In a declaration of the ascendance of the American media industry, the 19th-century press barons in New York City helped to invent the skyscraper, a quintessentially American icon of progress. Early newspaper buildings in the country’s media capital were also designed to communicate both commercial and civic ideals, provide public space and prescribe discourse, and speak to class and mass in equal measure. This book illustrates how the media have continued to use the city as a space in which to assert their power.
With a unique focus on corporate headquarters as embodiments of the values of the press and as signposts for understanding media culture, Media Capital demonstrates the relationship between the media and urban space.
Aurora Wallace, assistant professor in the Steinhardt School of Culture, Education, and Human Development, considers how architecture contributed to the power of the press, the nature of the reading public, the commercialization of media, and corporate branding in the media industry.
Volcker: The Triumph of Persistence
By William L. Silber
Bloomsbury Press, 2012
Over the course of nearly half a century, five American presidents (three Democrats and two Republicans) have relied on the financial acumen of Paul A. Volcker. During his tenure as chairman of the Federal Reserve Board, when he battled the inflation of the 1970s, Volcker restored the reputation of an American financial system on the verge of collapse. After the 2008 financial meltdown, the nation turned again to Volcker to restore trust. President Obama would name his centerpiece Wall Street regulation the “Volcker Rule.”
Volcker has demonstrated that a determined central banker can prevail over economic turmoil—so long as he can resist relentless political pressure. William L. Silber, who holds the Marcus Nadler Professorship in Finance and Economics at the Stern School of Business, draws on hours of candid personal interviews and access to Volcker’s personal papers to render dramatic, behind-the-scenes accounts from Volcker’s career at the Treasury Department and the Federal Reserve, including secret negotiations with European ministers, confrontations with the White House, crisis conferences with Wall Street titans, and tense boardroom rebellions within the Fed itself.

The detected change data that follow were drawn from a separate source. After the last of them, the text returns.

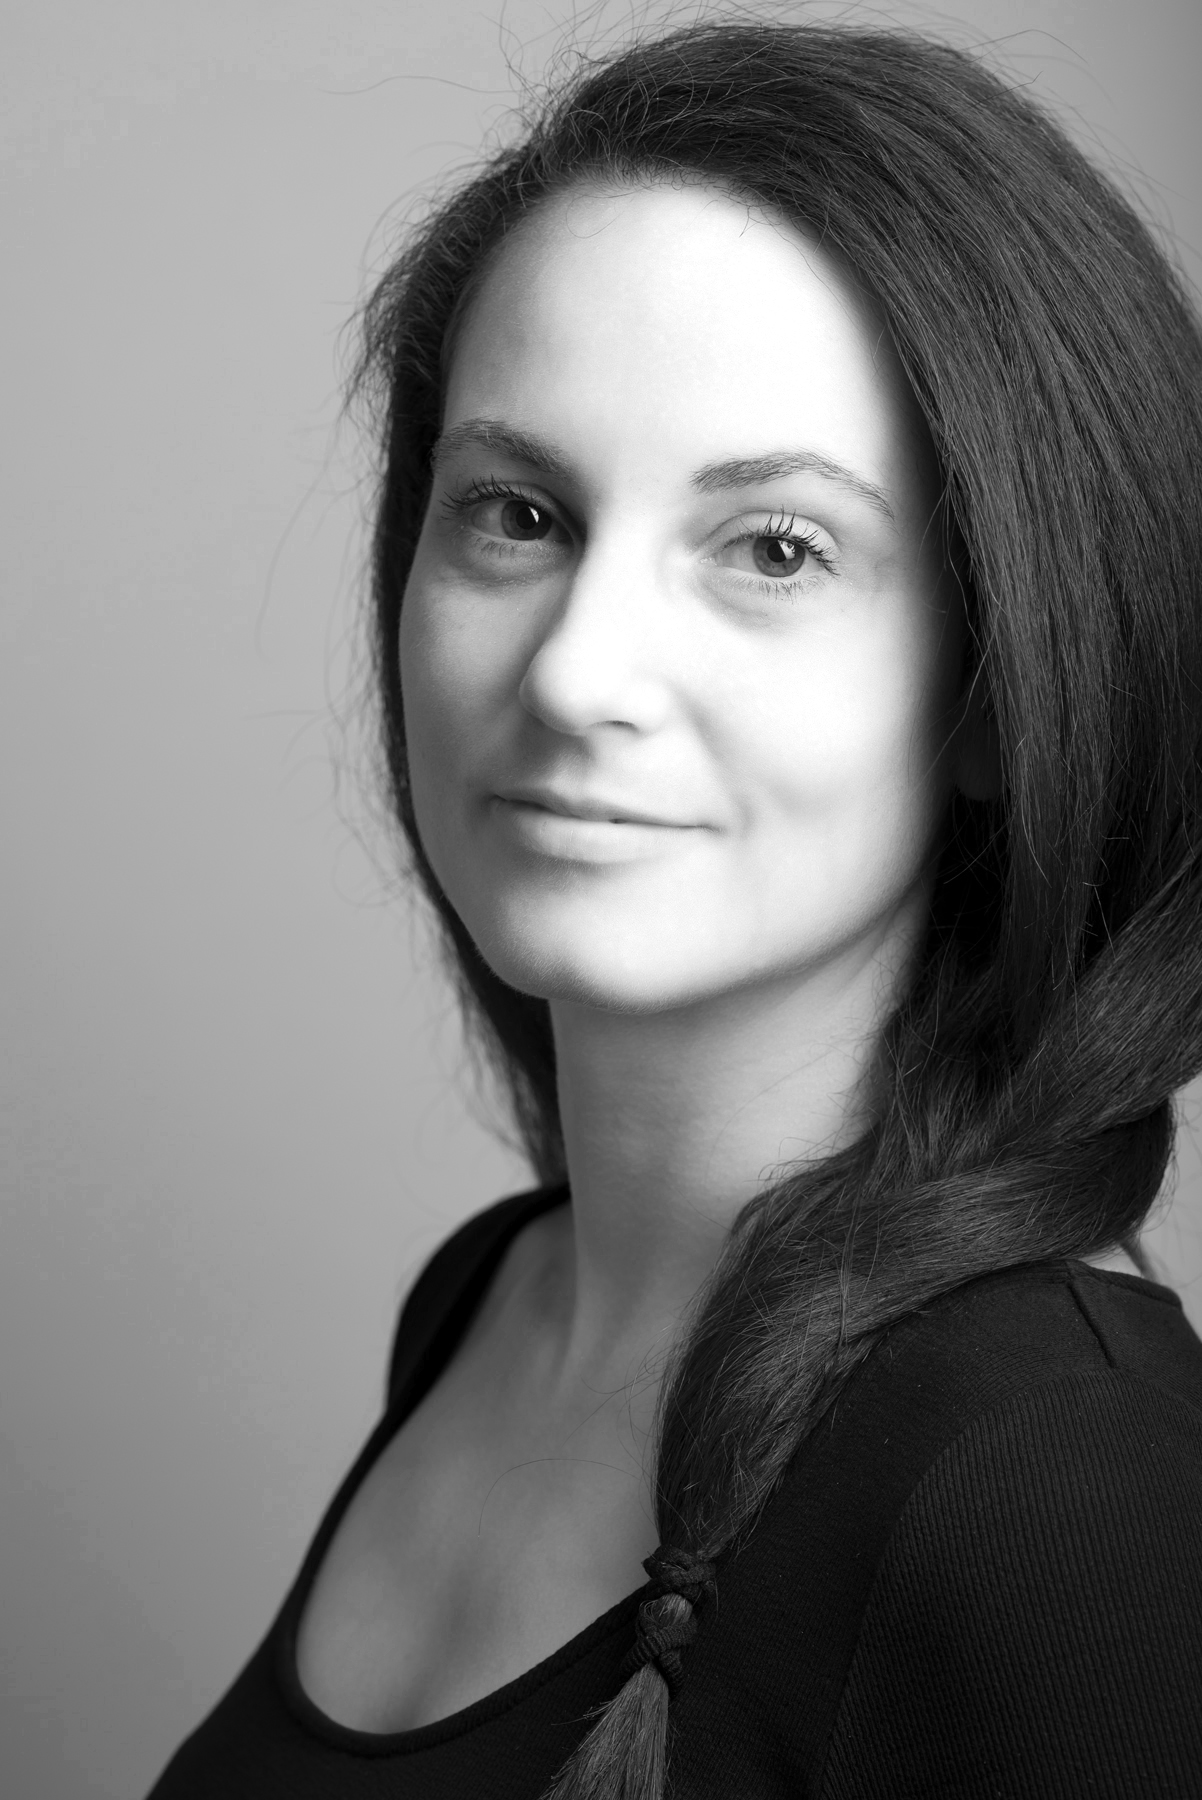
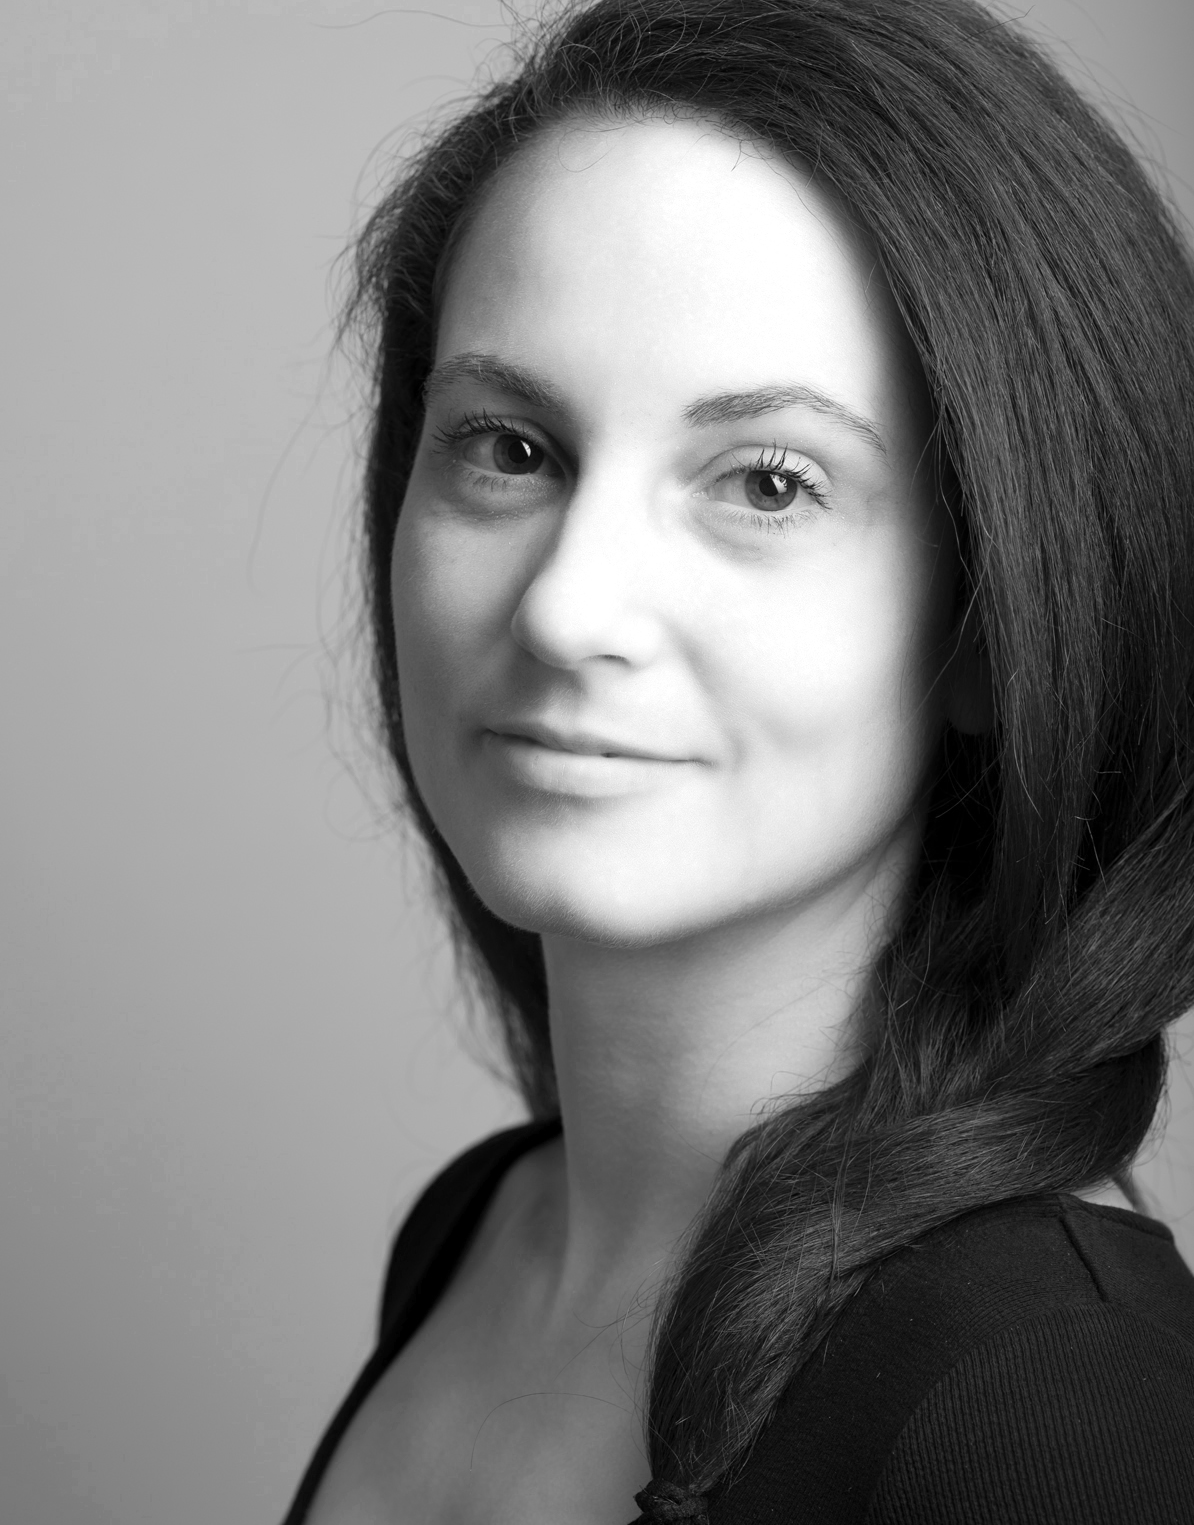
n

Changed region(s): [[0.124, 0.0, 1.0, 1.0], [0.7437, 0.863, 0.8987, 0.9862]]

diff --git a/index.html b/index.html
@@ -25,7 +25,7 @@
   max-width: 24%;
 }
 </style>
-<span class="icon fa-gem"></span>
+<span class="icon  fa-atom"></span>
 				     </div>
 
 						 						<div class="content">
@@ -76,7 +76,8 @@
 									ps, in preperation. <p>
 									<i>An analysis of seismic phases related to core-mantle boundary using full-waveforms and adjoint methods,</i> in preparation.
 							  <p> 2.  <b>M. Koroni</b> and J. Trampert,<i> Imaging global mantle discontinuities: a test using full-waveforms and adjoint kernels,</i>
-									Geophysical Journal International, 2021, in print. <p>
+									Geophysical Journal International, 2021. <p>
+									<a href=" 	https://doi.org/10.1093/gji/ggab119"> doi.org/10.1093/gji/ggab119</a>
 									<p> 3. 	S.M. Haugland, J. Ritsema, D Sun, J. Trampert, <b>M. Koroni</b>,
 										 <i>Common reflection point mapping of the mantle transition zone using recorded and 3-D synthetic ScS reverberations,</i>
                   	Geophysical Journal International, Volume 220, Issue 1, January 2020, Pages 724–736,</p>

Filled with frank commentary from Volcker—including why he was personally irked with the “Volcker Rule” label—this will be the definitive account of Volcker’s indispensable role in American economic history.